Tuesday, May 6, 2008

Linux, Compiz and MATLAB

Recently, a new version of Ubuntu was released and, being an Ubuntu user, I installed this latest version. For some time now, I've not been able to run MATLAB with the fancy window graphics switched on without displaying an almost blank (grey) screen. That is until finding a helpful post on the Ubuntu Forums.

For those that don't know, the "fancy window graphics" within Ubuntu and, from what I gather, other distributions of Linux are produced by a component known as Compiz which is capable of producing many interesting effects such as water ripples, a desktop cube plus many more effects.

The reason why MATLAB displays a grey box when Compiz is enabled is down to the way Java attempts to interact with window managers. According to one post I read, the problem arises due to the Java toolkit code assuming that all window managers re-parent windows. If a window manager (such as Compiz, Compiz Fusion, etc.) is running, then the Java toolkit waits for new windows to be re-parented before it starts handling certain events on them. Since Compiz and other window managers do not re-parent windows, the Java-based applications end up waiting forever.

There was a time, a year or two ago, where the fix consisted of altering the Java source which was awfully messy and didn't work for every distribution of Linux. This time, there's a better workaround which doesn't involve the AWT_TOOLKIT patch (which I, personally, could never get working). This one is a simple and makes use of the latest version of Sun's Java (as Sun eventually got around to patching this problem). MATLAB, by default, is shipped with its own Java Virtual Machine (JVM) and so is independent of the version that exists (or doesn't exist) on your workstation. We therefore have to override this information by typing in the following within the Terminal:

export MATLAB_JAVA=/usr/lib/jvm/java-6-sun/jre/

This code simply exports the variable MATLAB_JAVA where it then exists for the lifespan of the Terminal window. Note that you should replace the path I've used to the latest Sun version of the Java Runtime suite.

From here, one can type in matlab -desktop or, simply, matlab (I am the proud owner of a broken installation which requires me to enter the -desktop argument). Typing this in every time you want to open up MATLAB could be described as arduous, so the creation of a script file that could do this for you sounds quite enticing.

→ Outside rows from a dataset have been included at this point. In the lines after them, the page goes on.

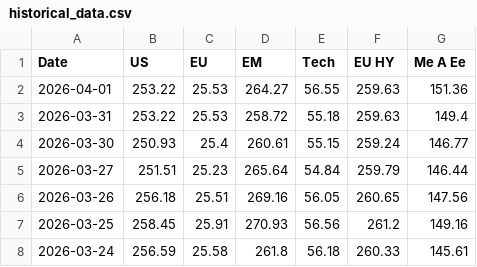
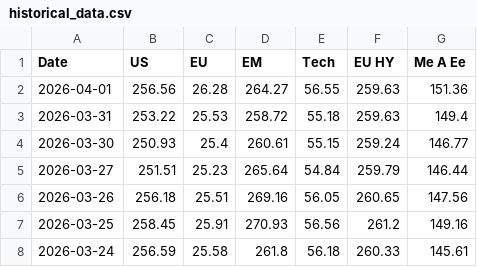
Before and after one commit to donutseater97/Sbronze, a CSV file: data/historical_data.csv, drawn as a sheet; only a part is shown.

```diff
--- a/data/historical_data.csv
+++ b/data/historical_data.csv
@@ -1,3 +1,3 @@
 Date,US,EU,EM,Tech,EU HY,Me A Ee
-2026-04-01,253.22,25.53,264.27,56.55,259.63,151.36
+2026-04-01,256.56,26.28,264.27,56.55,259.63,151.36
 2026-03-31,253.22,25.53,258.72,55.18,259.63,149.4
```
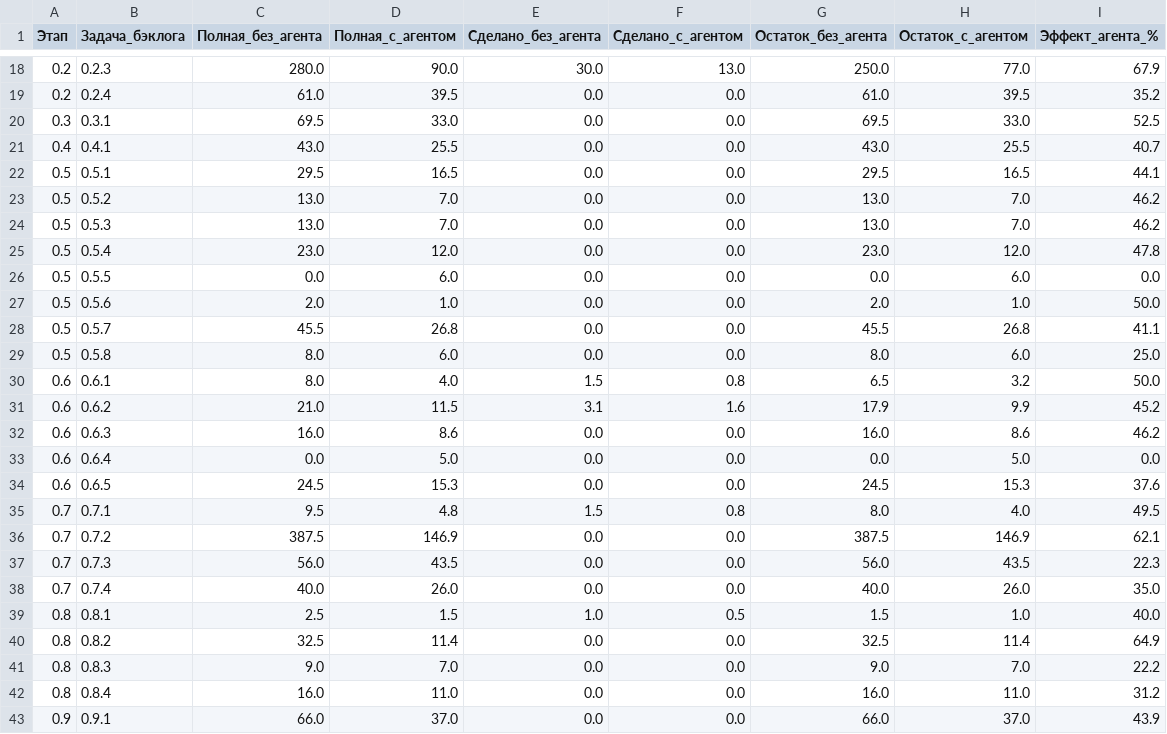
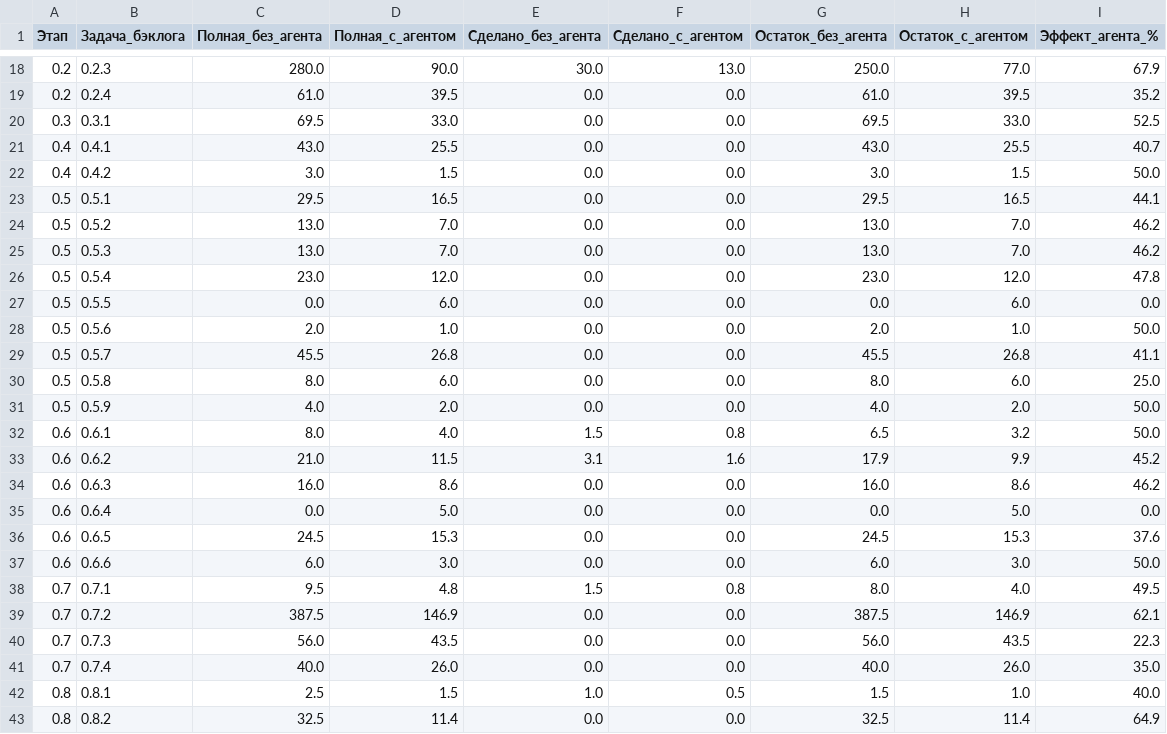
Before and after one commit to ivasylyev/BlazorSvt, a TSV file: docs/estimation/02_by_backlog_task.tsv, drawn as a sheet; only a part is shown, gaps mark what is left out; the shorter side is filled out with more unchanged rows; the diff names each change by its address in the sheet, - before the commit and + after, or states it on an @@ line.

```diff
--- a/docs/estimation/02_by_backlog_task.tsv
+++ b/docs/estimation/02_by_backlog_task.tsv
+row 22: 0.4 | 0.4.2 | 3.0 | 1.5 | 0.0 | 0.0 | 3.0 | 1.5 | 50.0
+row 31: 0.5 | 0.5.9 | 4.0 | 2.0 | 0.0 | 0.0 | 4.0 | 2.0 | 50.0
+row 37: 0.6 | 0.6.6 | 6.0 | 3.0 | 0.0 | 0.0 | 6.0 | 3.0 | 50.0
```
Also changed, not shown: docs/estimation/00_summary_by_stage.tsv, docs/estimation/01_detail_items.tsv, 15 other files.
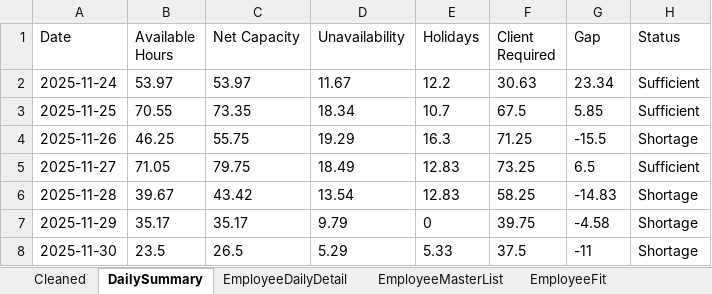
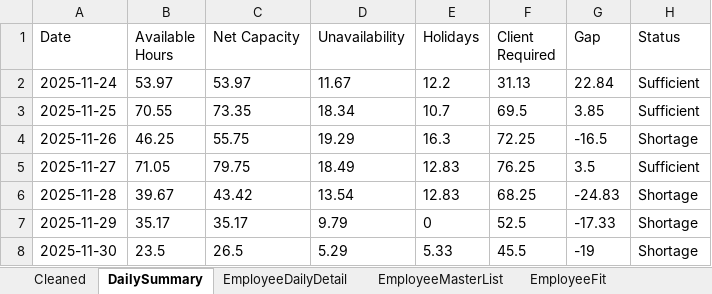
Before and after one commit to Mustansar-tech/CareCapacity, an Excel workbook: capacity_dashboard.xlsx, sheet DailySummary, drawn as a sheet; values as stored, in another font and other column widths than the file's, no borders; the diff names each change by its address in the sheet, - before the commit and + after, or states it on an @@ line.

```diff
--- a/capacity_dashboard.xlsx (sheet DailySummary)
+++ b/capacity_dashboard.xlsx (sheet DailySummary)
-F2 (Client Required): 30.63
+F2 (Client Required): 31.13
-G2 (Gap): 23.34
+G2 (Gap): 22.84
-F3 (Client Required): 67.5
+F3 (Client Required): 69.5
-G3 (Gap): 5.85
+G3 (Gap): 3.85
-F4 (Client Required): 71.25
+F4 (Client Required): 72.25
-G4 (Gap): -15.5
+G4 (Gap): -16.5
-F5 (Client Required): 73.25
+F5 (Client Required): 76.25
-G5 (Gap): 6.5
+G5 (Gap): 3.5
-F6 (Client Required): 58.25
+F6 (Client Required): 68.25
-G6 (Gap): -14.83
+G6 (Gap): -24.83
-F7 (Client Required): 39.75
+F7 (Client Required): 52.5
-G7 (Gap): -4.58
+G7 (Gap): -17.33
-F8 (Client Required): 37.5
+F8 (Client Required): 45.5
-G8 (Gap): -11
+G8 (Gap): -19
```
Also changed, not shown: 2 other files.
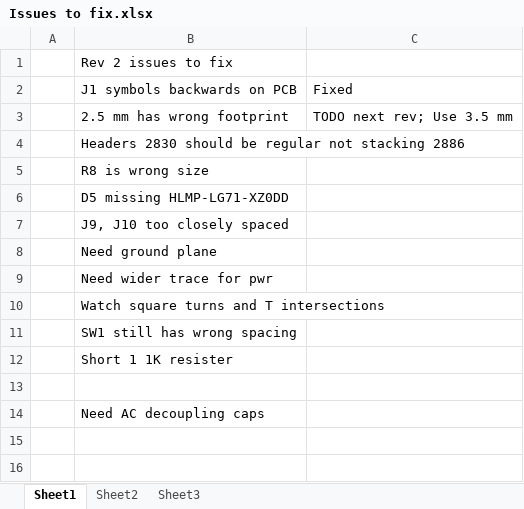
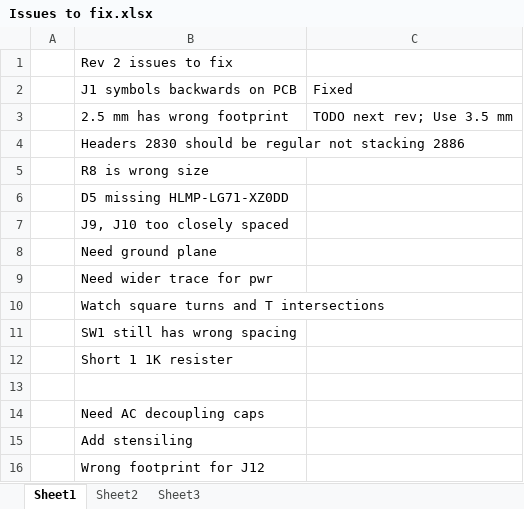
Before and after one commit to chrocket/RemoteCameraTrigger, an Excel workbook: CameraTriggerR2PCB/Issues to fix.xlsx, sheet Sheet1, drawn as a sheet; values as stored, in another font and other column widths than the file's, no borders; the diff names each change by its address in the sheet, - before the commit and + after, or states it on an @@ line.

```diff
--- a/CameraTriggerR2PCB/Issues to fix.xlsx (sheet Sheet1)
+++ b/CameraTriggerR2PCB/Issues to fix.xlsx (sheet Sheet1)
+row 15:  | Add stensiling
+row 16:  | Wrong footprint for J12
```
Also changed, not shown: CameraTriggerR2PCB/CameraTriggerR2MouserBOM.xlsx, 20 other files.
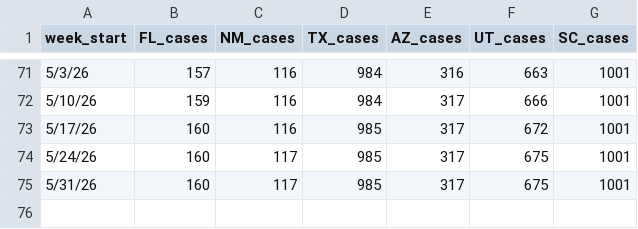
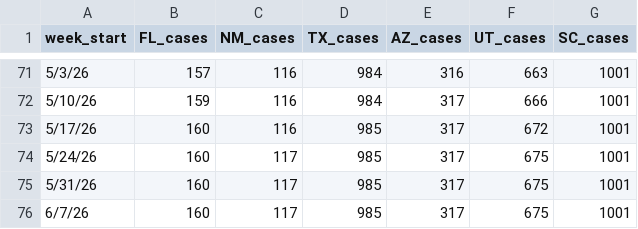
Before and after one commit to CSSEGISandData/measles_tracker_test, a CSV file: GitHub Ready Version/6state_cum.csv, drawn as a sheet; only a part is shown, gaps mark what is left out; the diff names each change by its address in the sheet, - before the commit and + after, or states it on an @@ line.

```diff
--- a/GitHub Ready Version/6state_cum.csv
+++ b/GitHub Ready Version/6state_cum.csv
+row 76: 6/7/26 | 160 | 117 | 985 | 317 | 675 | 1001
```
Also changed, not shown: GitHub Ready Version/3table_states.csv, GitHub Ready Version/4us_cum.csv, 9 other files.
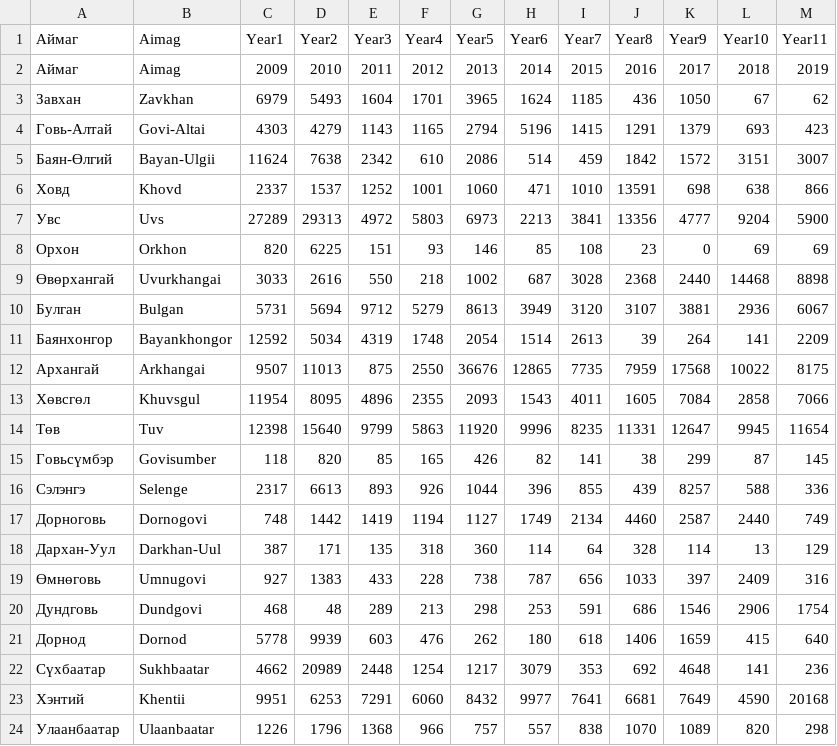
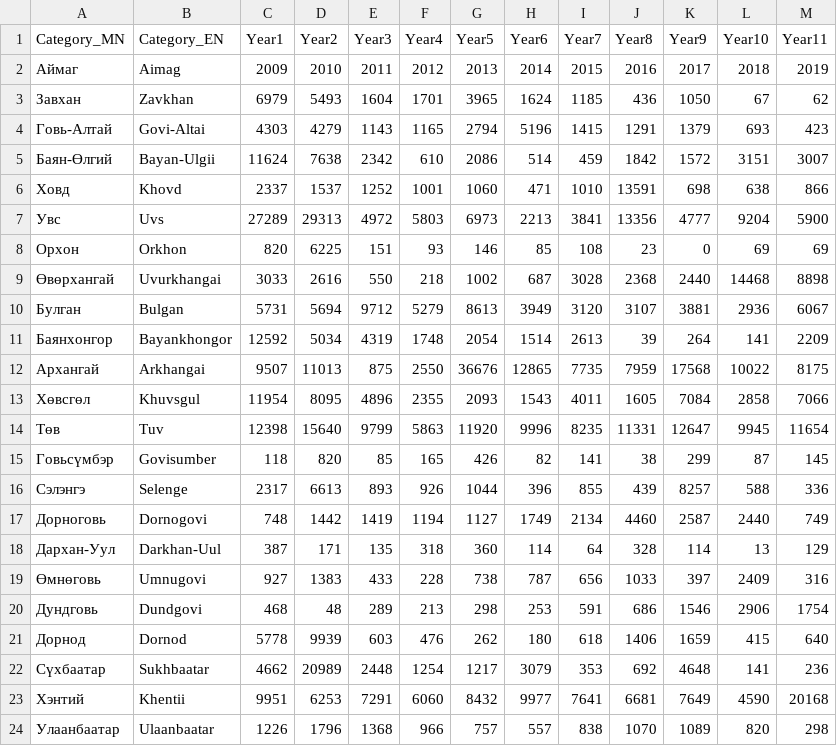
Before and after one commit to wadhwamatic/temp-test, a CSV file: public/data/tables/NSO_Animal_Deaths_Annual_Admin1.csv, drawn as a sheet.

```diff
--- a/public/data/tables/NSO_Animal_Deaths_Annual_Admin1.csv
+++ b/public/data/tables/NSO_Animal_Deaths_Annual_Admin1.csv
@@ -1,2 +1,2 @@
-Аймаг,Aimag,Year1,Year2,Year3,Year4,Year5,Year6,Year7,Year8,Year9,Year10,Year11
+Category_MN,Category_EN,Year1,Year2,Year3,Year4,Year5,Year6,Year7,Year8,Year9,Year10,Year11
 Аймаг,Aimag,2009,2010,2011,2012,2013,2014,2015,2016,2017,2018,2019
```
Also changed, not shown: public/data/tables/NSO_Bale_Hay_Price_Monthly_Admin1.csv, public/data/tables/NSO_Poverty_Headcount_Admin1.csv, 23 other files.
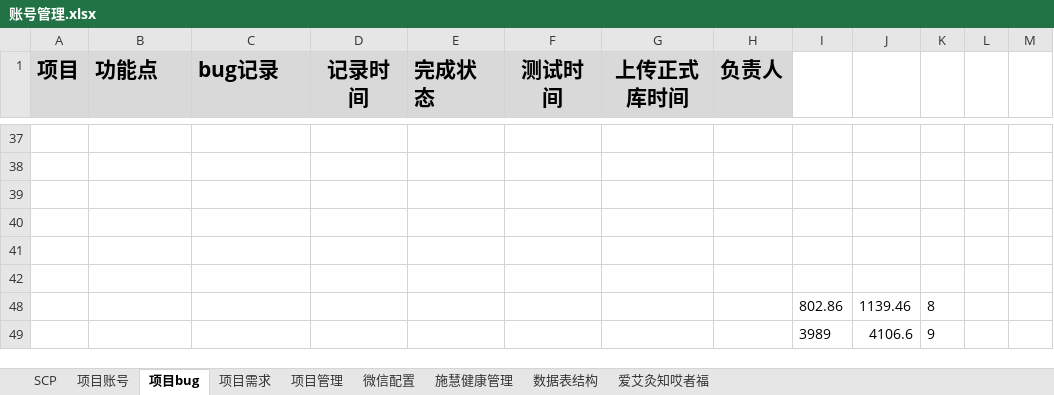
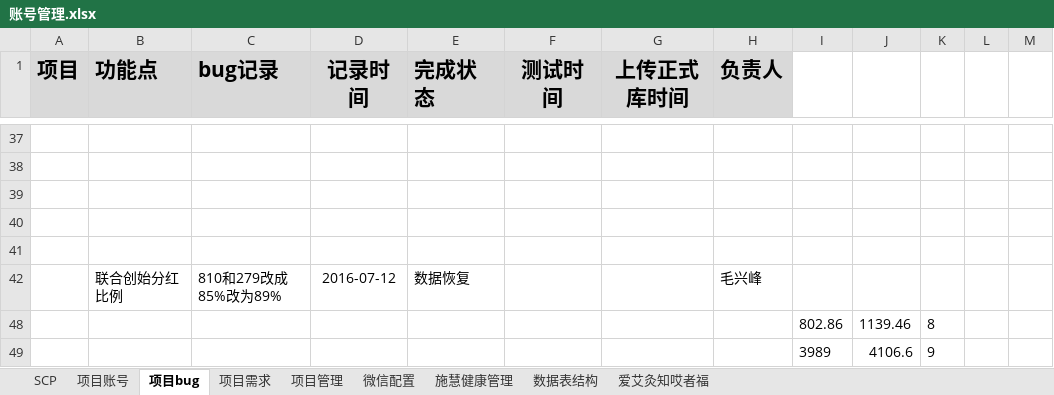
Before and after one commit to heenlin/helProject0, an Excel workbook: 账号管理.xlsx, sheet 项目bug, drawn as a sheet; only a part is shown, gaps mark what is left out; values as stored, in another font and other column widths than the file's, no borders; the diff names each change by its address in the sheet, - before the commit and + after, or states it on an @@ line.

```diff
--- a/账号管理.xlsx (sheet 项目bug)
+++ b/账号管理.xlsx (sheet 项目bug)
-row 42: (empty)
+row 42:  | 联合创始分红比例 | 810和279改成85%改为89% | 2016-07-12 | 数据恢复 |  |  | 毛兴峰
```
Also changed, not shown: sheet 爱艾灸知哎者福, 1 other file.
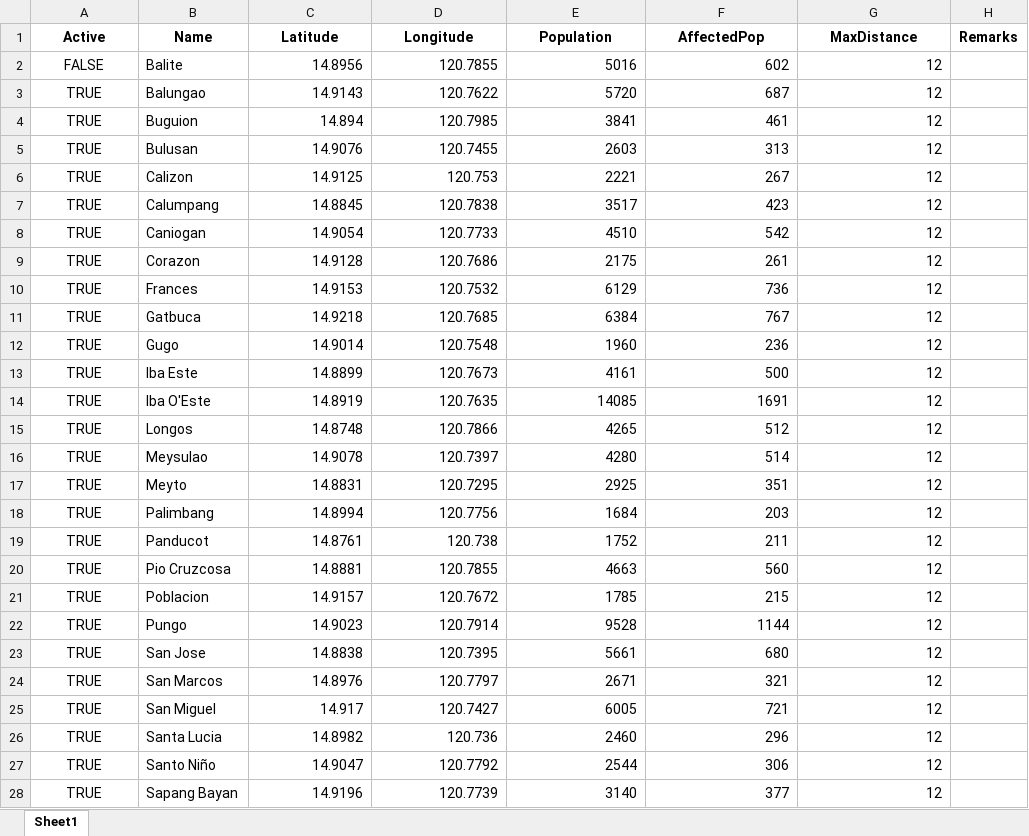
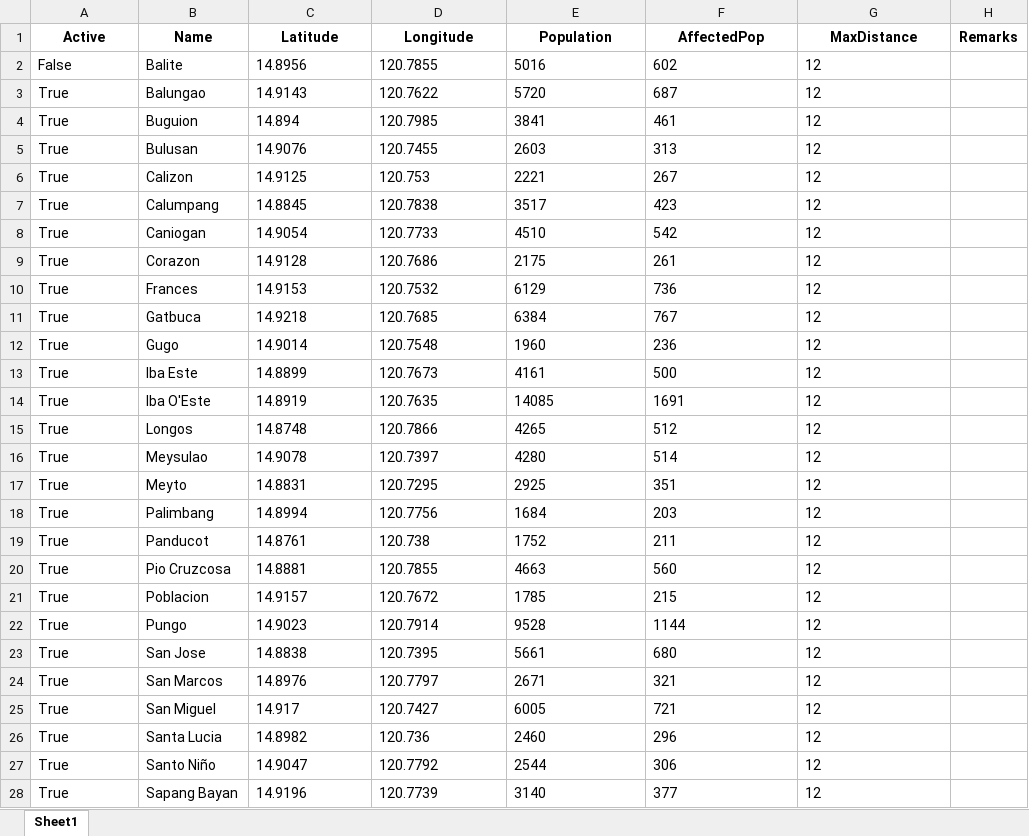
Before and after one commit to Lucianono/ShelterAlloc_Thesis, an Excel workbook: ProgramSrc/commData.xlsx, sheet Sheet1, drawn as a sheet; only a part is shown; values as stored, in another font and other column widths than the file's, no borders; the diff covers the shown part only; the diff names each change by its address in the sheet, - before the commit and + after, or states it on an @@ line.

Commit message:
commData, shelData excel optimization

```diff
--- a/ProgramSrc/commData.xlsx (sheet Sheet1)
+++ b/ProgramSrc/commData.xlsx (sheet Sheet1)
-A2 (Active): FALSE
+A2 (Active): False
-A2:A28 alignment: center
+A2:A28 alignment: left
-C2:G28 alignment: right
+C2:G28 alignment: left
-A3:A28 (Active): TRUE
+A3:A28 (Active): True
```
Also changed, not shown: 2 edited cells and cell formats elsewhere in this sheet, ProgramSrc/shelData.xlsx, 1 other file.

If, like me, you enjoy creating random scripts that do numerous things (like connect via SSH with key authentication), you would probably have a folder where you store all your scripts. If not, it's not too early to start: create a new folder within your home folder by typing mkdir bin. If you're lucky, this should be added automatically to your $PATH variable for you (as it's defined within your .profile within your home directory. Next, type in cd bin where bin is the location to your script files. From the top of your head, think of a name to call MATLAB which will load everything for you; I'll pick matlabgo. Once you've decided, continue and replace matlabgo with the name of your choice. Type:

echo "export MATLAB_JAVA=/usr/lib/jvm/java-6-sun/jre/" > matlabgo

echo "matlab -desktop" >> matlabgo

chmod u+x matlabgo

So we've basically created the file (without use of any editor, mind you) and then changed the permissions of our link so that we can execute (and, hence, use) it. You should now be able to type in matlabgo into the Terminal and even link up shortcuts that use this script file.

For those that are interested in my source, head to: http://ubuntuforums.org/showthread.php?t=635142 for more information.